_Exercise prompt_:
Only the number is needed: how many lines of the records include "file"?

_Dataset excerpts_:
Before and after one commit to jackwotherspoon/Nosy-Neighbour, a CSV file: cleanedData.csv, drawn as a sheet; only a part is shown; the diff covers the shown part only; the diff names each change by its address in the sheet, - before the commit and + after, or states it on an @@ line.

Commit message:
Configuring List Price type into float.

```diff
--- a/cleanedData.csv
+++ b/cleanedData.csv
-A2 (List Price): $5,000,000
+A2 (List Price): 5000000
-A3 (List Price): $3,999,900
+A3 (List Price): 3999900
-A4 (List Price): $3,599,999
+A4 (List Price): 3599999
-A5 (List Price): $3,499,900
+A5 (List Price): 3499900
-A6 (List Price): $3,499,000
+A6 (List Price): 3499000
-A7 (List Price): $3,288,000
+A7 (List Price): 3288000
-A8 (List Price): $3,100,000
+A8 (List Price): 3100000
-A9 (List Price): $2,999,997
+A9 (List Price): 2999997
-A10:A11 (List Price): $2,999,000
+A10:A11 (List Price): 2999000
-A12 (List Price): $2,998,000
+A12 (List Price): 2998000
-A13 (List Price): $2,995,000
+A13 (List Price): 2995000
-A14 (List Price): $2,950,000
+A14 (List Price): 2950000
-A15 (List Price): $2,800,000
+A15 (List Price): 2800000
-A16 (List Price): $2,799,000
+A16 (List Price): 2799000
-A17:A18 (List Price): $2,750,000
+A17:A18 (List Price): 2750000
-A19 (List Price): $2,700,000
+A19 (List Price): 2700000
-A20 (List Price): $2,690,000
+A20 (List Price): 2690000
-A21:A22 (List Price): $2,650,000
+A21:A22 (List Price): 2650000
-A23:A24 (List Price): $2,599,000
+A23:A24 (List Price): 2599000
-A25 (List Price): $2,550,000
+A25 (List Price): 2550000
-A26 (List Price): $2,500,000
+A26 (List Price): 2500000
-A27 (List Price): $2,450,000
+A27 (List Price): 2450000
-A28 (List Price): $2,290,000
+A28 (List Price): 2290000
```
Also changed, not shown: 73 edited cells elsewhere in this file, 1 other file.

_Answer section_:
2